We cannot, however, go back to historical cost accounting as that is backward looking when what is required must be forward-looking.
I am, then, suggesting the adoption of what I am calling sustainable cost accounting as a basis for accountancy in the era of climate crisis. Like other capital maintenance concepts this has to be capable of relatively straightforward explanation. I suggest that this concept is one that reconciles the sustainability of the entity using it with the sustainability of the environment in which it works. It does this by requiring that each such entity appraise its environmental viability, and it is this environmental viability which then determines whether the entity is a going concern, or not.
I stress that in undertaking this appraisal the entity would have to use the precautionary principle. In other words, if there was doubt as to viability it must err on the side of environmental caution. The entity could not then, for example, assume that an as yet unknown solution to a current problem will be found: that would be unacceptable. And not can optimistic outcomes be accepted when the evidence is that in this area they rarely occur. This approach does, then, re-embrace the idea of prudence that accountancy abandoned when adopting International Financial Reporting Standards.

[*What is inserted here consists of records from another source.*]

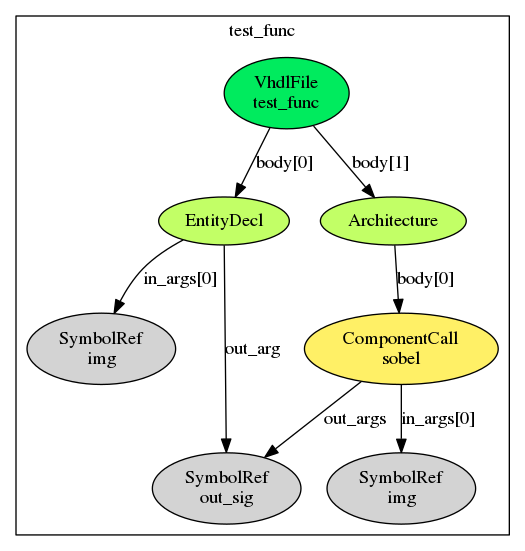
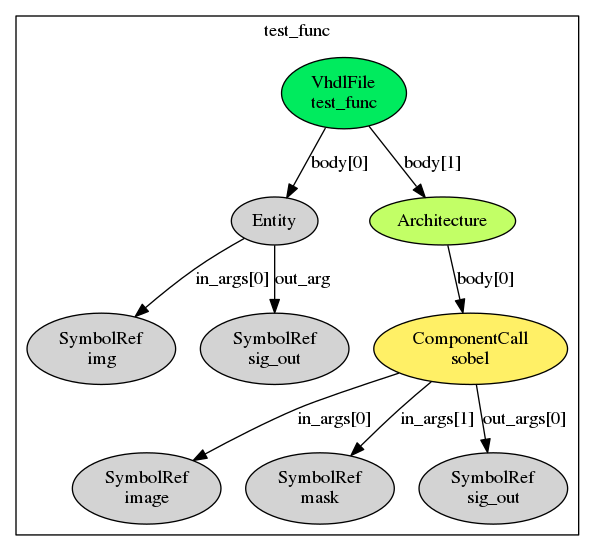
general updates

Changed region(s): [[0.0, 0.0309, 0.9752, 0.9873]]

diff --git a/sejits_example.py b/sejits_example.py
@@ -3,14 +3,48 @@
 import sejits_ctree
 from skimage.filters import scharr, prewitt, sobel
 # from skimage.filters import sobel_v, sobel_h, scharr_h, scharr_v
+from sejits_ctree.vhdl.scikit_image.transformations import VhdlKeywordTransformer
 from sejits_ctree.vhdl.scikit_image.transformations import VhdlBasicTransformer
+from sejits_ctree.vhdl.scikit_image.transformations import FuncResolver
+from sejits_ctree.vhdl.scikit_image.transformations import FuncSubstituter
 from sejits_ctree.vhdl.codegen import VhdlCodeGen
 # from sejits_ctree.transformations import PyBasicConversions
-
+from sejits_ctree.types import get_ctype
+from sejits_ctree.jit import LazySpecializedFunction
+from sejits_ctree.jit import ConcreteSpecializedFunction
 
 def test_func(img):
     """ return skimage.filters.sobel(img) """
-    return sobel(img)
+    out = sobel(img)
+    return out
+
+
+class BasicVhdlTrans(LazySpecializedFunction):
+
+    """ docstring dummy. """
+
+    def args_to_subconfig(self, args):
+        return {'arg_type': type(get_ctype(args[0]))}
+
+    def transform(self, tree, program_config):
+        vdhl_tree_proj = VhdlBasicTransformer().run(tree)
+        #
+        for idx, vhdl_file in enumerate(vdhl_tree_proj.files):
+            code = VhdlCodeGen().run(vhdl_file)
+            with open("test_code.vhdl", 'a') as f:
+                f.write(code)
+                f.write("\n" + "-" * 80 + "\n")
+            name = "test_graph_" + str(idx) + ".png"
+            sejits_ctree.browser_show_ast(tree, file_name=name)
+        #
+        return vdhl_tree_proj
+
+    def finalize(self, transform_result, program_config):
+        return BasicVhdlFunc()
+
+class BasicVhdlFunc(ConcreteSpecializedFunction):
+    pass
+
 
 """
 t1 = time.time()
@@ -24,11 +58,19 @@ code = VhdlCodeGen().run(tree)
 with open("test_code.vhdl", 'w') as f:
     f.write(code)
 """
-trees = VhdlBasicTransformer().run(sejits_ctree.get_ast(test_func))
+funcres_tree = FuncResolver().visit(sejits_ctree.get_ast(test_func))
+functrans_tree = FuncSubstituter().visit(funcres_tree)
+keytrans_tree = VhdlKeywordTransformer().visit(functrans_tree)
+trees = VhdlBasicTransformer().run(keytrans_tree)
 for idx, tree in enumerate(trees.files):
     code = VhdlCodeGen().run(tree)
-    with open("test_code.vhdl", 'a') as f:
-        f.write(code)
-        f.write("\n" + "-" * 80 + "\n")
+    if idx == 0:
+        with open("test_code.vhdl", 'w') as f:
+            f.write(code)
+            f.write("\n" + "-" * 80 + "\n")
+    else:
+        with open("test_code.vhdl", 'a') as f:
+            f.write(code)
+            f.write("\n" + "-" * 80 + "\n")
     name = "test_graph_" + str(idx) + ".png"
     sejits_ctree.browser_show_ast(tree, file_name=name)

In practice this approach would require that the entity undertaking this review must appraise all its business processes and the investments related to them to determine whether they can be made compliant with the constraints that ensuring global temperature changes are capped at 1.5 degrees impose. Given the use of the precautionary principle, this requires that the processes become carbon neutral within an agreed timescale, and not later than 2030, and that the costs of achieving this be assessed.

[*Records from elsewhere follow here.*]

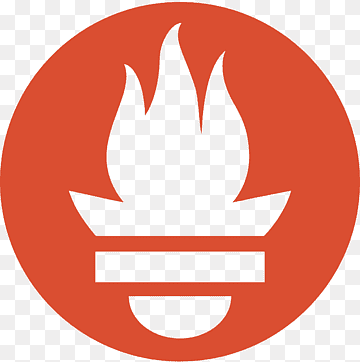
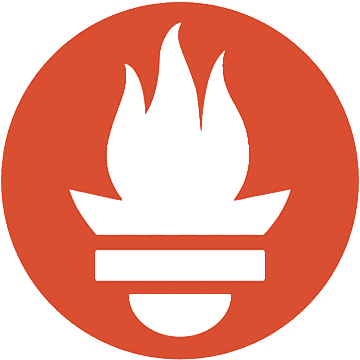
fixed the readme images

diff --git a/README.md b/README.md
@@ -29,7 +29,7 @@ Use the argocd-config-and-deploy.yaml that specifies the argo applications.
 
 ### promethues
 Scrapes both the App pods and the MongoDB pods
-<div align="center"><img src="/readme_images/promethues.png" alt="mongo" width="500" height="300"></div>
+<div align="center"><img src="/readme_images/prometheus.png" alt="mongo" width="500" height="300"></div>
 
 ### grafana
 that needs the grafana-service.yaml to grant access from outside the cluster.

The entity has to then state the value of the assets engaged in these processes in their accounts at the lower of their cost or net realisable value (both estimated using the principles of historical cost accounting) or at that cost or net realisable value less the provision required to make the processes in which the asset is used carbon neutral. If the result is a liability, rather than an asset, provision for that liability would have to be made. And, unless it can be shown that there are reasonably anticipatable new sources of capital likely to be available (which must be specified) to assist this process of transition then they cannot be taken into consideration in determining the resulting solvency, or otherwise, of the entity. In other works, prudence shall again prevail.
If when this appraisal has been undertaken the entity cannot be shown to be solvent on a sustainable basis the entity will have to cease to trade, just as it might in any other circumstance. That it might command significant financial capital at the time of doing so is not the point: the constraint in sustainable cost accounting is the environment and not availability of financial capital, and it would be better that the financial capital in question be reallocated to other activities if the result of its use in the existing activity would be the breach of environmental constraints. This is the world we now live in.
This approach to accounting is radical. The impact on the valuation of many companies – and most especially the most complex of multinational corporations – may be dramatic. This, however, is only a recognition of what tackling the climate crisis demands. Pretending that the commercial world can continue as at present without taking the dramatic steps required to transform all aspects of their processes is to simply misrepresent the truth that we must face. Such action is going to have to happen, in which case accounting must reflect it.
Sustainable cost accounting recognises this reality and requires that action to address this issue be taken immediately. It then demands that realistic plans to address identified issues be prepared and costed. And it demands that those companies that cannot achieve these goals cease to trade. This is what the climate crisis requires. This is how accounting should respond to it. The reality of the climate crisis requires nothing less.